While the WSARA calls for competition on major defense acquisition programs in most cases, there are some important exceptions---which alternate engine proponents have ignored. As POGO writes:
Well, not exactly.
The law acknowledges that in some cases, competitive prototyping should be waivedThey go on to explain:
(1) when the cost of producing competitive prototypes exceeds the expected life-cycle benefits, or
(2) when not issuing a waiver would undermine the ability of the Department of Defense to meet critical national security needs.
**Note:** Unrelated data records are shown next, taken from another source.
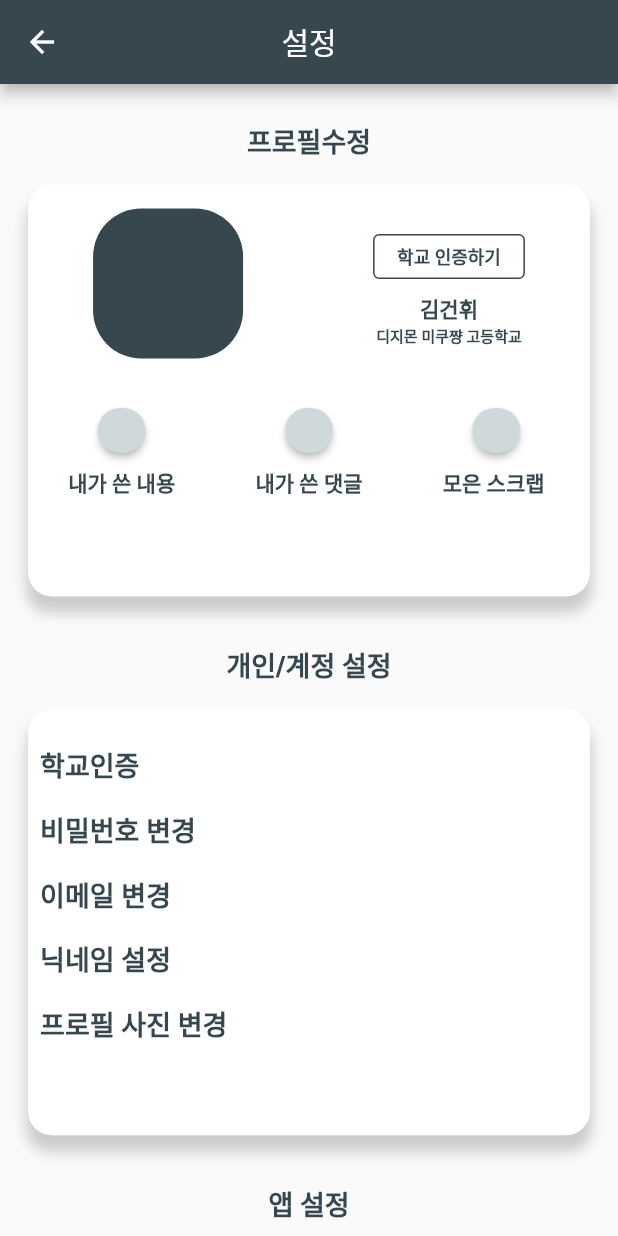
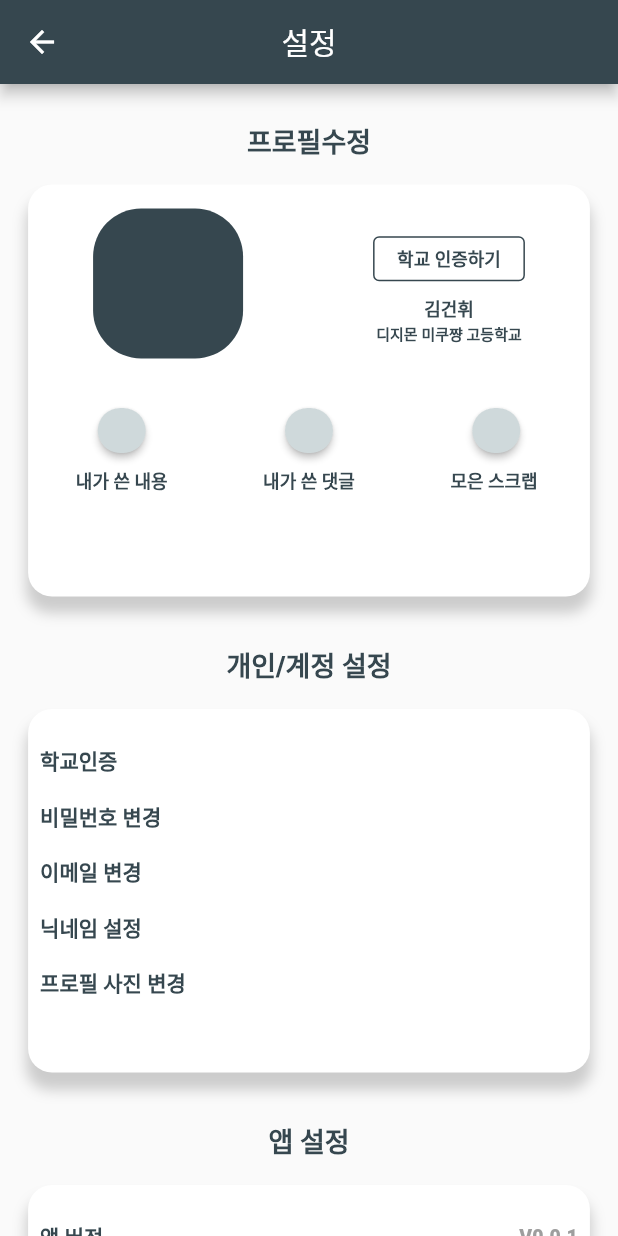
Before and after one commit to KEONI1231/Flutter_High-Connect, a Flutter app: the HomeScreen screen opened directly, after a tap on the "settings" icon, on a phone screen of 412 x 824 dp. Run offline on Flutter 3.47's test engine with Material 2 defaults, Android fonts, the phone set to English and light mode, and no system bars; our stand-ins replace cloud_firestore, firebase_core, firebase_database; accounts and stored records are empty.

```diff
--- a/lib/screen/home_tab.dart
+++ b/lib/screen/home_tab.dart
@@ -15,9 +15,13 @@ class HomeTab extends StatelessWidget {
       child: Column(
         children: [
           _HomeMeal(),
-          _HomeWordCloud(),
-          _HomeBannerAd(),
-          _HomeBoard(),
+          Column(
+            children: [
+              _HomeWordCloud(),
+              _HomeBannerAd(),
+              _HomeBoard(),
+            ],
+          ),
         ],
       ),
     );
@@ -75,9 +79,15 @@ class _HomeMeal extends StatelessWidget {
                           20,
                           (index) => MealInfo(
                             width: constraint.maxWidth / 3,
-                            mealdate: '2022-08-20',
+                            mealdate: (DateTime.now().year.toString()) +
+                                '-' +
+                                DateTime.now()
+                                    .month
+                                    .toString()
+                                    .padLeft(2, '0') +
+                                '-' +
+                                DateTime.now().day.toString().padLeft(2, '0'),
                             meal: index % 2 == 0 ? '스윙스' : '돈가스',
-
                           ),
                         ),
                       ),
@@ -153,7 +163,7 @@ class _HomeBoard extends StatelessWidget {
         children: [
           HomeBoardGenerate('자유게시판', '자유게시판의 최근 올라온 게시글 내용'),
           SizedBox(
-            height: 2.0,
+            height: 8.0,
           ),
           GestureDetector(
             //워드클라우드게시판 누르면 워드클라우드 게시판으로 이동
@@ -163,15 +173,15 @@ class _HomeBoard extends StatelessWidget {
             child: HomeBoardGenerate('워드클라우드게시판', '워드클라우드게시판의 최근 올라온 게시글 내용'),
           ),
           SizedBox(
-            height: 2.0,
+            height: 8.0,
           ),
           HomeBoardGenerate('급식게시판', '급식게시판의 최근 올라온 게시글 내용'),
           SizedBox(
-            height: 2.0,
+            height: 8.0,
           ),
           HomeBoardGenerate('입시게시판', '입시게시판의 최근 올라온 게시글 내용'),
           SizedBox(
-            height: 2.0,
+            height: 8.0,
           ),
           HomeBoardGenerate('연애게시판', '연애게시판의 최근 올라온 게시글 내용'),
         ],
--- a/lib/screen/login_screen.dart
+++ b/lib/screen/login_screen.dart
@@ -124,7 +124,6 @@ class login_part extends StatelessWidget {
                 ),
               );
 
-
               /*FirebaseFirestore.instance
                   .collection('users')
                   .snapshots()
@@ -151,11 +150,6 @@ class login_part extends StatelessWidget {
               });
               로그인 기능 구현성공 // 개발에 쉽도록 나중에 추가하기로하자
               */
-
-              /*Navigator.of(context)
-                  .push(MaterialPageRoute(builder: (BuildContext context) {
-                return HomeScreen(); //메인 홈스크린.
-              }));*/
             },
           ),
         ),
--- a/lib/screen/settings_screen.dart
+++ b/lib/screen/settings_screen.dart
@@ -52,7 +52,7 @@ class ProfileCard extends StatelessWidget {
 
   @override
   Widget build(BuildContext context) {
-    final ts = TextStyle(fontWeight: FontWeight.w700, color: PRIMARY_COLOR);
+    final ts = TextStyle(fontWeight: FontWeight.w700, color: PRIMARY_COLOR, fontSize: 12);
     return Container(
       width: MediaQuery.of(context).size.width / 1.1,
       height: MediaQuery.of(context).size.height / 3,
@@ -179,10 +179,10 @@ class PersonalCardSetting extends StatelessWidget {
   @override
   Widget build(BuildContext context) {
     final ts = TextStyle(
-        fontWeight: FontWeight.w900, color: PRIMARY_COLOR, fontSize: 18);
+        fontWeight: FontWeight.w900, color: PRIMARY_COLOR, fontSize: 14);
     return Container(
       width: MediaQuery.of(context).size.width / 1.1,
-      height: MediaQuery.of(context).size.height / 2.9,
+      height: MediaQuery.of(context).size.height / 3.4,
       decoration: BoxDecoration(
         color: Colors.white,
         //border: Border.all(width: 2, color: PRIMARY_COLOR),
@@ -278,10 +278,10 @@ class AppSetting extends StatelessWidget {
   @override
   Widget build(BuildContext context) {
     final ts = TextStyle(
-        fontWeight: FontWeight.w900, color: PRIMARY_COLOR, fontSize: 18);
+        fontWeight: FontWeight.w900, color: PRIMARY_COLOR, fontSize: 14);
     return Container(
       width: MediaQuery.of(context).size.width / 1.1,
-      height: MediaQuery.of(context).size.height / 4.3,
+      height: MediaQuery.of(context).size.height / 5,
       decoration: BoxDecoration(
         color: Colors.white,
         //border: Border.all(width: 2, color: PRIMARY_COLOR),
@@ -350,10 +350,10 @@ class etcSetting extends StatelessWidget {
   @override
   Widget build(BuildContext context) {
     final ts = TextStyle(
-        fontWeight: FontWeight.w900, color: PRIMARY_COLOR, fontSize: 18);
+        fontWeight: FontWeight.w900, color: PRIMARY_COLOR, fontSize: 14);
     return Container(
       width: MediaQuery.of(context).size.width / 1.1,
-      height: MediaQuery.of(context).size.height / 4.3,
+      height: MediaQuery.of(context).size.height / 5,
       decoration: BoxDecoration(
         color: Colors.white,
         //border: Border.all(width: 2, color: PRIMARY_COLOR),
--- a/lib/screen/signup_screen.dart
+++ b/lib/screen/signup_screen.dart
@@ -48,6 +48,7 @@ class _signUpState extends State<signUp> {
                        텍스트 필드마다 입력시 조건들이 다르기때문에 account_textfield.dart파일에
                        주석으로 달아두겠음.
                        */
+                      const SizedBox(height: 16),
                       CustomTextField(
                         label: 'ID입력',
                         Controller: _idTextController,
```
Also changed, not shown: lib/screen/find_account_screen.dart (+61 -3 lines), lib/screen/find_id_screen.dart (added, +14 -0 lines), lib/screen/find_pw_screen.dart (added, +14 -0 lines).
(P)roponents of the alternate engine may question the propriety of these waivers, the terms under which the White House has opposed the funding for an alternate engine are as follows: "Expenditures on a second engine are unnecessary and impede the progress of the overall JSF program" (ding ding, undermining critical national security needs). The Air Force has said they would have to cut 53 F-35s to continue funding the second engine, and in some cases it appears that the alternative engine would draw its funding from the program's management reserve, which could directly undermine the development of the program."And, POGO notes, the argument has not been persuasive with two of WSARA's most ardent supporters.
But more importantly, no one has come out to definitively say that the competition would result in overall cost savings. (emphasis added)
To the degree to which competitive prototyping is a measure to result in savings for taxpayers, the case for an alternate engine has not been made. Moreover, a chief author of the Weapons Acquisition Reform Act, Senator John McCain (R-AZ), and Defense Secretary Gates remain strong opponents of an alternative engine.The full post is here and is worth a read.